Maintain scholarly, professional, and courteous demeanor in class. Maintain scholarly, professional, and courteous demeanor in class.
Be available at reasonable times for consultation. Keep all appointments except for extreme cases.

Communication is essential in any relationship. Our student-teacher relationship is no exception. If you have any concerns with the class material or logistics, please talk to me as soon as possible.

Tips for Success

There are a variety of effective teaching and learning styles. Part of the challenge of college is learning your individual particular learning style and how to learn from a variety of teaching styles. I will try and use several ways of presenting the material to help you learn the course material. Ultimately you are responsible for learning the material.
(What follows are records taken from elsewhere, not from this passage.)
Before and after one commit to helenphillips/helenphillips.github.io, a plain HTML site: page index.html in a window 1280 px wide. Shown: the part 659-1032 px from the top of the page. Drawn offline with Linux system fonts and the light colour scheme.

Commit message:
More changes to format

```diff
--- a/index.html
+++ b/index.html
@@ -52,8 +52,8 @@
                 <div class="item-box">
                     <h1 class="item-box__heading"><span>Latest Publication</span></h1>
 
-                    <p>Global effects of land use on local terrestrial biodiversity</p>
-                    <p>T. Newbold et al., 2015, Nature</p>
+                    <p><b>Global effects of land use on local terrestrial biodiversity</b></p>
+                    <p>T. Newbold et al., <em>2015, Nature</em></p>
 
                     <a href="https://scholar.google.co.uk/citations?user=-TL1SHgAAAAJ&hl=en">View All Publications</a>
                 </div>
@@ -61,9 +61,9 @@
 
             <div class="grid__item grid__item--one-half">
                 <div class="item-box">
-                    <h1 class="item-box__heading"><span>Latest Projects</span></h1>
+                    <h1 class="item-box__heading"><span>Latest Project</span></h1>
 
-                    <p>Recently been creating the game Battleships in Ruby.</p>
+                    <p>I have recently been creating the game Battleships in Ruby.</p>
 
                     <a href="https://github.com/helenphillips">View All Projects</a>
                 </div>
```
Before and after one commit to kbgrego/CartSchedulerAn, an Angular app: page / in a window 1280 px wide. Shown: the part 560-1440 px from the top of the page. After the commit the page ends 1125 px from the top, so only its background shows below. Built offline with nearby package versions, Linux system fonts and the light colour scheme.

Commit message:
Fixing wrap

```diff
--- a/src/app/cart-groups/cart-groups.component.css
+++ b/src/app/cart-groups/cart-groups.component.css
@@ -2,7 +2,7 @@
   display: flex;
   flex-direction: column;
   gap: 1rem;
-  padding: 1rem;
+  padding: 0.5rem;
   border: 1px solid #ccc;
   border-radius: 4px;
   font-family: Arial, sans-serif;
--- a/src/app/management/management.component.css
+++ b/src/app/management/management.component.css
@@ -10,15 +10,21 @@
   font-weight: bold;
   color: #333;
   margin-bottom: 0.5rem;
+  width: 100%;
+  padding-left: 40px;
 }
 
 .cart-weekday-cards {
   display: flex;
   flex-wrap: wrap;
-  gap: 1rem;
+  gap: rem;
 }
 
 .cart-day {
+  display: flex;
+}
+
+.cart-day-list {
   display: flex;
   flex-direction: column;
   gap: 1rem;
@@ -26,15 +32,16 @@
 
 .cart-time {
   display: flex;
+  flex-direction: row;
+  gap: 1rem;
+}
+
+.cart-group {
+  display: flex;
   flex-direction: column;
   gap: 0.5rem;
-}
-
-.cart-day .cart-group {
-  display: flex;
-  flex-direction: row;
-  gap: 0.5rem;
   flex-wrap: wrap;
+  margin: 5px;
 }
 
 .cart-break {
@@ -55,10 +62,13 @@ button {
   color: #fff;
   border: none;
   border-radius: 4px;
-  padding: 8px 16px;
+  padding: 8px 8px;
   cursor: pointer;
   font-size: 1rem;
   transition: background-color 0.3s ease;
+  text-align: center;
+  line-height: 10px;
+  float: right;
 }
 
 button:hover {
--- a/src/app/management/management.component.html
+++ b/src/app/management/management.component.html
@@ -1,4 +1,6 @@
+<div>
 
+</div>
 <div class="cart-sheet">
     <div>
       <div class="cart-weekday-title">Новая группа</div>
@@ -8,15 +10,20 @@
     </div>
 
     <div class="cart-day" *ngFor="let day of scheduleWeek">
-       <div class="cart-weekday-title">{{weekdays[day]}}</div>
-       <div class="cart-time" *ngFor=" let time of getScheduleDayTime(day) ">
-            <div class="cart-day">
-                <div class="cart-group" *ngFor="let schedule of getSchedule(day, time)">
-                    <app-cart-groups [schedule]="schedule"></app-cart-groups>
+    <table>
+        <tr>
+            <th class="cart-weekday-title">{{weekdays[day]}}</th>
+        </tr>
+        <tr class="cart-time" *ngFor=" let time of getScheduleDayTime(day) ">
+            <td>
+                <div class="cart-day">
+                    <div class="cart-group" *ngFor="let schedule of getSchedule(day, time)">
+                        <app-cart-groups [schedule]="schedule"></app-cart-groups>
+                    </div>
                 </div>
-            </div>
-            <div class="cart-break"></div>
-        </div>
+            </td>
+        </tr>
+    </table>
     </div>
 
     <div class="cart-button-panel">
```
Here are some things that will help you succeed in this course:

  • Come to class and be on time.
  • Be engaged in class; listen, take good notes, and ask questions as they arise.
  • Read the book, noting any important concepts and unresolved questions.
  • Review your notes.
  • Form a study group with others in the course.
  • Learn and understand key definitions
  • Come see me in my office if you are having trouble solving a problem.
  • Visit the Cutler Center for Student Success for additional help.
  • Focus on learning the material, not just on earning a grade.
  • Keep all returned material, particularly quizes and tests.
  • I want you to succeed in the course, but the learning is your responsibility!

Academic Support

Accommodations statement: Any student with a disability who believes the requirements of this course may require accommodations or modifications should contact the Learning Support Center (LSC) Director, Dr. Pamela Schwartz, who will work with you to develop a plan for reasonable accommodations based on your information and supporting documentation. If you have completed this process and have requested accommodations through the LSC for this semester, plan to meet with me as early as possible to discuss a plan for implementing these modifications in this class. It is best if we can talk at least one week prior to their implementation. The LSC is located in 114 Ferguson Hall (on the first floor of the administration building) and is open during regular business hours throughout the school year. The main phone is 517/629-0825, and the number for the Adaptive Technology Office is 517/629-0411.

Staff in the Cutler Center provide supplemental peer tutoring (math, science, economics, and more), writing assistance, fellowship advising, disability accommodations, academic coaching, supplemental advising, and emergency financial support. To connect with the Cutler Center, please email cutler@albion.edu or call Martha Palmer at 517-629-0562 and she can get you to the right person.


Copyright © 2020, David A. Reimann. All rights reserved.